Gov. Rick Scott defended his administration’s public records policy to a roomful of media executives Friday at the annual meeting of the Florida Press Association and Florida Society of Newspaper Editors.Journalists have criticized Scott for charging more for public records than his predecessor, Charlie Crist, who provided most documents for free. Scott is charging the maximum amount allowed under Florida’s broad Sunshine Law, including costs for his legal staff to scrub the documents of private information.The number of requests “has skyrocketed” since Scott took office in January, he said.“Part of my job is to make sure we don’t waste taxpayers’ money,” Scott said. “It costs us money to do it. We pass that cost on. It’s the right thing to do.”Scott said he plans to put more records on the Internet but did not elaborate. His office already has posted records his staff has generated — including databases of state employees’ salaries and state workers with pensions worth at least $100,000.As Scott spoke, dozens of demonstrators protesting his economic agenda shouted “Pink Slip Rick” across the street from the waterfront Renaissance Vinoy hotel.After his remarks, the governor fielded a few questions.On signing his first death warrant Thursday night, Scott said, “I prayed about it.”Scott ordered Manuel Valle, convicted of the 1978 murder of Coral Gables police officer Luis Pena, put to death on Aug. 2.“This was the most appropriate case,” Scott said. “He killed a law enforcement officer. He attempted to kill another law enforcement officer. ... It’s a hard decision, but it’s the right thing to do.”Scott also said he supports allowing private vendors to operate RV campgrounds within some state parks.The St. Petersburg Times reported this week that state officials want to add new overnight camping sites to 58 state parks — including space for recreational vehicles. Officials say the existing park campgrounds are typically booked solid.Opposition to the private camps is rising from environmentalists and operators of private campgrounds neighboring the parks.“The reason we have parks is so people will use them,” Scott said.

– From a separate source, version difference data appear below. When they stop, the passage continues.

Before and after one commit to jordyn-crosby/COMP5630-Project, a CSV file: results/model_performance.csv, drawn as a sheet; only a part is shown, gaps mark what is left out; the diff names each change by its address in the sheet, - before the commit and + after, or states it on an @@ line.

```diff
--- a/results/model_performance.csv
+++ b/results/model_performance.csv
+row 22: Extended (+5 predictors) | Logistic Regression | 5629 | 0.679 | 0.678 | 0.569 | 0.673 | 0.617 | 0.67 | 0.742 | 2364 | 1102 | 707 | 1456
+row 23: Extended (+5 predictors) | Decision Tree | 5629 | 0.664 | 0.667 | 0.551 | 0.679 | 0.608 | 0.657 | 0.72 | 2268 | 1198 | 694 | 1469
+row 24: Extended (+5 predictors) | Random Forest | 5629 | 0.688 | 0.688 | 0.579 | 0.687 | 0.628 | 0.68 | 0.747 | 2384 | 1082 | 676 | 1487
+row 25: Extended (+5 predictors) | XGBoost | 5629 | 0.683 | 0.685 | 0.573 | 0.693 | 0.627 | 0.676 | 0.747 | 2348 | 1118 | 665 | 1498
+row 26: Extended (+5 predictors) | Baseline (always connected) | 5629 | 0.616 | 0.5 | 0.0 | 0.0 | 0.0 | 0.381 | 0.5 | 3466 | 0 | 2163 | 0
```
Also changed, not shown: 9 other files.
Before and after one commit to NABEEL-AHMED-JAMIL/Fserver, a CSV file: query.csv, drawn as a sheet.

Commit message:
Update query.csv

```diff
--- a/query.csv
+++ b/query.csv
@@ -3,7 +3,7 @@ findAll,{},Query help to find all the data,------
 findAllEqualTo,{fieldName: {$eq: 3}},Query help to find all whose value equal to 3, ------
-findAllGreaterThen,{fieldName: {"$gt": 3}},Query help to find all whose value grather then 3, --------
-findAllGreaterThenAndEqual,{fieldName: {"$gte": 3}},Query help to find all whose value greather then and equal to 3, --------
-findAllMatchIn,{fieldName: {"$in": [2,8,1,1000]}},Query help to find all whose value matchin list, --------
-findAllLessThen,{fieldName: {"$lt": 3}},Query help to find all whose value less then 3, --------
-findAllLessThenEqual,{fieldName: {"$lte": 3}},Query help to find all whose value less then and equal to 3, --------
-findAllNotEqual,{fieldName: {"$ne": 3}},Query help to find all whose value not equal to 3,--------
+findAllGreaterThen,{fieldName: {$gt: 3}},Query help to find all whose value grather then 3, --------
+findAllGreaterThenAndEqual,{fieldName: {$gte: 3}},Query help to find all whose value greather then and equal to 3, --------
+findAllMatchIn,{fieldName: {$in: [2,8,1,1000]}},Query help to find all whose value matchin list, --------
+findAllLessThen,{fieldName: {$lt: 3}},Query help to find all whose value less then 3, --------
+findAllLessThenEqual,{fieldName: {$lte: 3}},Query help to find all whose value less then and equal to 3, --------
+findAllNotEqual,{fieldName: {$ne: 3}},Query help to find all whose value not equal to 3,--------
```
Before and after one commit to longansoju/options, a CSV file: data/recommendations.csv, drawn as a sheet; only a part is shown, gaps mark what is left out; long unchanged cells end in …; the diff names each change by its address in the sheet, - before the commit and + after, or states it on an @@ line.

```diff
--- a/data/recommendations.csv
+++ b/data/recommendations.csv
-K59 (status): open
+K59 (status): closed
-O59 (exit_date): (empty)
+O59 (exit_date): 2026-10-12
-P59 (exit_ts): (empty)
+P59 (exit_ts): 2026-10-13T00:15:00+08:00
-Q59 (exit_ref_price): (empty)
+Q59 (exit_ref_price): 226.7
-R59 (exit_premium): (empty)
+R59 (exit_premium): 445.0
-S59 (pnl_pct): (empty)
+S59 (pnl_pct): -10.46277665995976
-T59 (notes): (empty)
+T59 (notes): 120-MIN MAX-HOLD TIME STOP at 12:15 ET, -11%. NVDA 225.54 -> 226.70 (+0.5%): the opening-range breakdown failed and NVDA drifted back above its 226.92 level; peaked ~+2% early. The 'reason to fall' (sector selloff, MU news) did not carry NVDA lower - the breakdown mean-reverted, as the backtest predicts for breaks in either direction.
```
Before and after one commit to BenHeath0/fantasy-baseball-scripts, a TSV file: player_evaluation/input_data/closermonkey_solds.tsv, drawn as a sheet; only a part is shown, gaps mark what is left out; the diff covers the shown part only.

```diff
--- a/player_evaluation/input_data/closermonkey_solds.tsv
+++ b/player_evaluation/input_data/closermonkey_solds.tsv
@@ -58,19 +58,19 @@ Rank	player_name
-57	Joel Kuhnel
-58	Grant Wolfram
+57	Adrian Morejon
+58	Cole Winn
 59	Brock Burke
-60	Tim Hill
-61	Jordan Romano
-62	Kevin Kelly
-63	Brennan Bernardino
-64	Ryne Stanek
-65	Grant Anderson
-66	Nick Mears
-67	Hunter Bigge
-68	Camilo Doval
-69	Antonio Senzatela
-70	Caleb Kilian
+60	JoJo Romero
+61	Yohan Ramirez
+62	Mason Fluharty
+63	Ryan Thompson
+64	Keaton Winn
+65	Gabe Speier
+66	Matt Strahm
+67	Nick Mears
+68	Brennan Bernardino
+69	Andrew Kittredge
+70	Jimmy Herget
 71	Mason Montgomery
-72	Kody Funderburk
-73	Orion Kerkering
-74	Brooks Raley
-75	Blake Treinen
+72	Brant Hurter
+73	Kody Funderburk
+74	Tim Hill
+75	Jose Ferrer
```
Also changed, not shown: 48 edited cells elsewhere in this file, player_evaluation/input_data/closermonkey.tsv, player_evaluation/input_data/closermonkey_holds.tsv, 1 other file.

Standing in front of many of Florida’s newspaper editors for the first time Friday, Gov. Rick Scott said charging for public records was more important than the chilling effect the policy could have on scrutiny of state government.“Part of my job is to make sure I don’t waste taxpayer money,” Scott said at the Florida Press Association/Florida Society of News Editors annual meeting.The appearance was a departure for the governor. Since inserting himself into the state’s political discussion 15 months ago, Scott has declined interview requests from nearly all newspaper editorial boards, a traditional stopping point for all candidates.But Scott said Friday he’s rethinking his boycott.“I’d like to sit down with editorial boards,” Scott said in an exclusive interview with Bay News 9, a Tampa Bay TV station.The change comes as Scott has increased his media exposure since May, when a Quinnipiac University poll showed fewer than one in three Florida voters approved of his job performance. It was among the worst ratings of any governor in the country.Scott remains controversial: He was greeted by about 100 protesters outside the Vinoy Renaissance Resort.But while he says the low ratings don’t bother him, Scott has made a conscious effort to reverse his poll numbers. He has used the Republican Party of Florida to phone voters with pre-recorded messages trumpeting his accomplishments and recently asked supporters to send pre-written letters of praise to newspaper opinion pages.Despite a flurry of news Scott made Thursday and Friday — he gave his blessing to the controversial SunRail project, signed his first death warrant and signed an overhaul of the state’s Medicaid program — half of the six questions Scott fielded from the newspaper group were about new fees for public records and the perception that he is not as transparent as he promised from the campaign trail.“It costs us money to do it,” Scott said of the charges. “We pass that cost on. It’s the right thing to do.”Scott said his communications staff was working to put more records online. Asked if he would post records that have already been requested, Scott said that was “a good idea.”“That’s what we’ll be doing,” he said.Scott says the number of record requests has “skyrocketed” since he took office and open government advocates agree that no other governor has received as many public record requests as Scott.Scott has received 743 requests for records in six months, or about four per day. About 90 percent of those requests have been fulfilled, Scott’s office reported.But there has been wide disagreement over why new fees were created.While Scott says it’s to cover the costs of duplication and redaction, public records experts say its an attempt to create additional hurdles for the public and the press.Brian Crowley, a Palm Beach County-based political blogger and a Florida First Amendment Foundation board member, recently noted that Scott charged more ($784.84) for one week of emails to and from his communications director, Brian Burgess, than Alaska charged ($725.27) to produce two years of former Gov. Sarah Palin’s e-mails.